Among all 30 teams, the Guardians rank 29th in hard hit percentage, at 26.3%, and 30th in barrel rate, at 4.9%. To break that down further, of the 4,327 pitches Guardians batters have seen this year, 34 have been barreled, which is 0.8%. The league-leading Rays have barreled 2.1% of the pitches they’ve seen, which is more than double what Cleveland has tallied. Putting that in even more context, in raw numbers the Guardians have 12 fewer barreled balls than the next AL Central team (Detroit, who has 46) and fewer than half as many as the Twins, who have the most in the AL Central and ninth-most among MLB teams (69).
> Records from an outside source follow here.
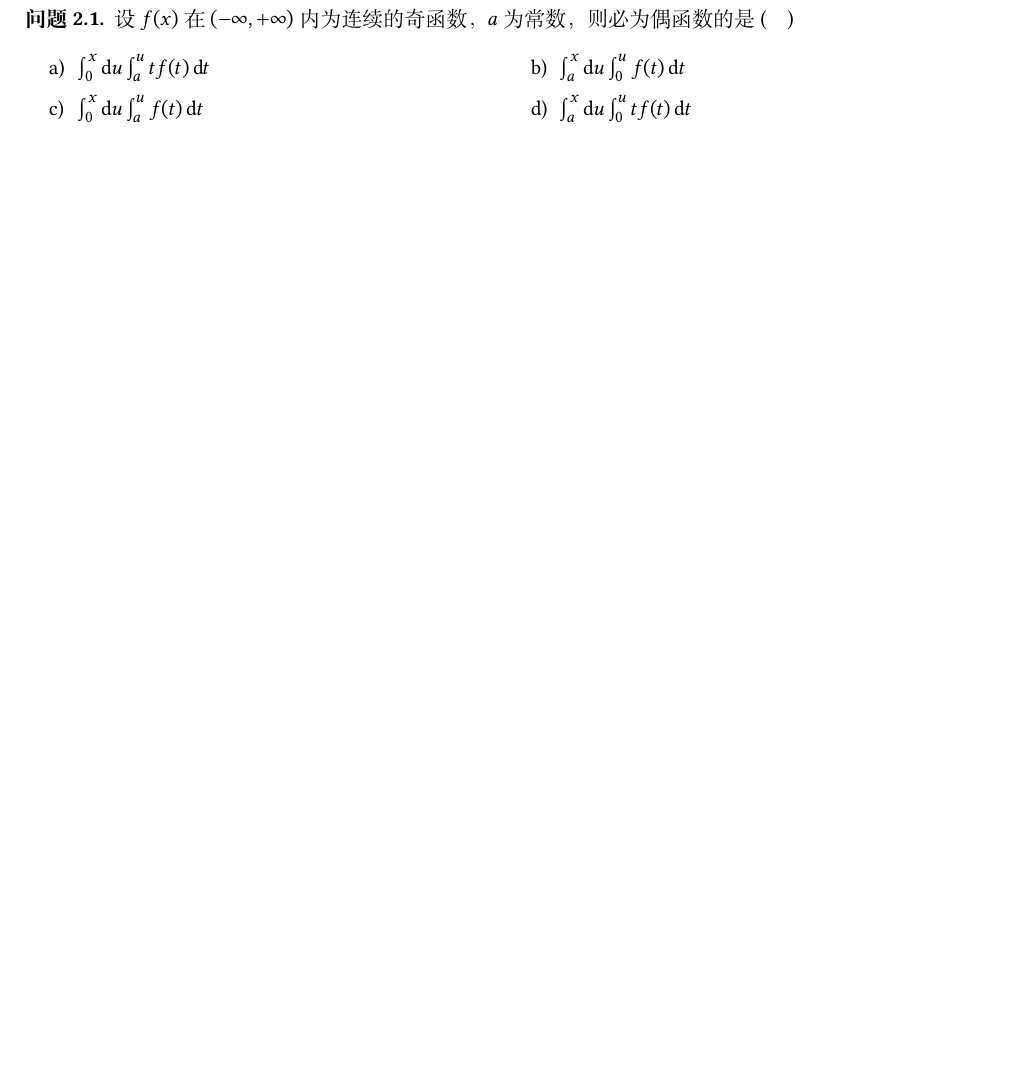
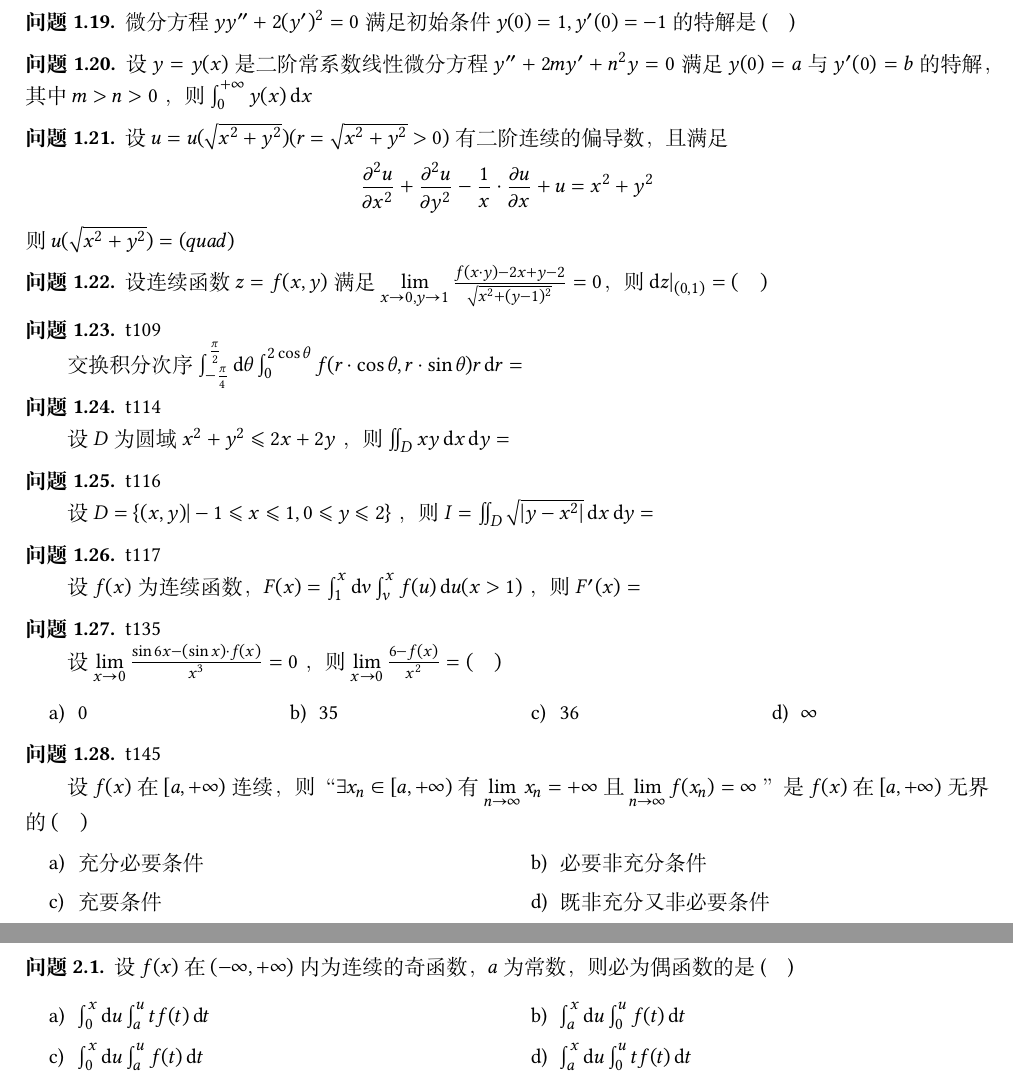
Before and after one commit to marcaas/good_question, a LaTeX problem sheet (main.tex, which reads body/good_660.tex): part of page 3 of 6 before the commit and two parts of pages 2 and 3 of 6 after it, the two joined at a grey line, cut at the place of the change, the shorter picture padded with empty space. Compiled offline with XeLaTeX; a missing font is replaced by an installed copy or a similar font.

Commit message:
更新660到28题

```diff
--- a/body/good_660.tex
+++ b/body/good_660.tex
@@ -113,3 +113,81 @@
         0 &, x = 0
     \end{cases} $ , 则在区间$ (-1, 1) $ 内, 二者是否存在原函数?
 \end{question}
+
+% 1.19
+\begin{question}
+    微分方程$ yy'' + 2(y')^2 = 0 $ 满足初始条件$ y(0) = 1, y'(0) = - 1$的特解是(\quad)
+\end{question}
+
+% 1.20
+\begin{question}
+    设$ y = y(x) $ 是二阶常系数线性微分方程$ y'' + 2my' + n^2 y = 0 $ 满足$ y(0) = a $ 与$ y'(0) = b $ 的特解，其中$ m > n > 0 $ ，则$ \int_{0}^{+\infty} y(x)\d x $
+\end{question}
+
+% 1.21
+\begin{question}
+    设$ u = u(\sqrt{x^2 + y^2})(r = \sqrt{x^2 + y^2} > 0) $ 有二阶连续的偏导数，且满足
+    \begin{equation*}
+        \frac{\p^2 u}{\p x^2} + \frac{\p^2 u}{\p y^2} - \frac{1}{x} \cdot \frac{\p u}{\p x} + u = x^2 + y^2
+    \end{equation*}
+    则$ u(\sqrt{x^2 + y^2}) = (quad) $
+\end{question}
+
+% 1.22
+\begin{question}
+    设连续函数$ z = f(x,y) $满足$ \lim\limits_{x \to 0, y \to 1} \frac{f(x \cdot y) - 2x + y - 2}{\sqrt{x^2 + (y - 1)^2}} = 0 $，则$ \d z|_{(0,1)} = (\quad) $
+\end{question}
+
+% 1.23
+\begin{question}
+    t109
+
+    交换积分次序$ \int_{-\frac{\pi}{4}}^{\frac{\pi}{2}} \d\theta \int_{0}^{2\cos\theta} f(r\cdot\cos\theta, r\cdot\sin\theta) r \d r = $
+\end{question}
+
+% 1.24
+\begin{question}
+    t114
+
+    设$ D $ 为圆域$ x^2 + y^2 \le 2x + 2y $ ，则$ \iint_D xy\d x \d y = $
+\end{question}
+
+% 1.25
+\begin{question}
+    t116
+
+    设$ D = \{(x,y) | -1 \le x \le 1, 0 \le y \le 2\} $ ，则$ I = \iint_D \sqrt{\abs{y - x^2}} \d x\d y = $
+\end{question}
+
+% 1.26
+\begin{question}
+    t117
+
+    设$ f(x) $ 为连续函数，$ F(x) = \int_{1}^{x} \d v \int_{v}^{x} f(u) \d u (x > 1) $ ，则$ F'(x) =  $
+\end{question}
+
+% 1.27
+\begin{question}
+    t135
+
+    设$ \lim\limits_{x \to 0} \frac{\sin 6x - (\sin x)\cdot f(x)}{x^3} = 0 $ ，则$ \lim\limits_{x \to 0} \frac{6 - f(x)}{x^2} = (\quad) $
+    \begin{tasks}(4)
+        \task   0
+        \task   35
+        \task   36
+        \task   \infty
+    \end{tasks}
+\end{question}
+
+% 1.28
+\begin{question}
+    t145
+
+    设$ f(x) $ 在$ [a,+\infty) $ 连续，则“$ \exists x_n \in [a,+\infty) $ 有$ \lim\limits_{n \to \infty} x_n = +\infty $ 且$ \lim\limits_{n \to \infty} f(x_n) = \infty $ ”是$ f(x) $ 在$ [a,+\infty) $ 无界的$ (\quad) $
+    \begin{tasks}(2)
+        \task   充分必要条件
+        \task   必要非充分条件
+        \task   充要条件
+        \task   既非充分又非必要条件
+    \end{tasks}
+\end{question}
```
Also changed, not shown: 2 other files.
Not everyone on the roster can be a power hitter, but even light-hitting guys can and do barrel the baseball from time to time. Lane Thomas has the lowest average exit velocity (84.4 mph) of any player with at least 100 PA this year, he also has more barrels (2) than Andrés Giménez (1), Steven Kwan, or Myles Straw (0). These are the extreme soft-hitting outliers for the Guardians, and some combination of acceptance of their skills and patience, while they correct is certainly the correct course. The same is true at the other end of the spectrum, where patience is certainly wise while Josh Naylor narrows the gap between his average and xBA (.213 vs. .290).

But if luck is not on the Guardians' side like it was last year and the hard hits aren’t falling or maybe not coming at all, how long is patience the right course for someone like Straw or Oscar Gonzalez? Many people point to Memorial Day as the right time to determine whether a team is a contender or not, but if Cleveland continues on this offensive path until then it seems unlikely they’ll be able to make up the ground necessary to compete even in the weak AL Central.

The Guardians have a good front office, a smart manager in Terry Francona, and a lot of young and impressive players in the system. Though we’ve been clamoring for years now to see the team consolidate some of that talent to improve the roster, it really seems like put or shut up time now. The window might have peeked open last year, but without some help, it’s going to shut again before the next wave can make a run at contention in 2024 or ‘25.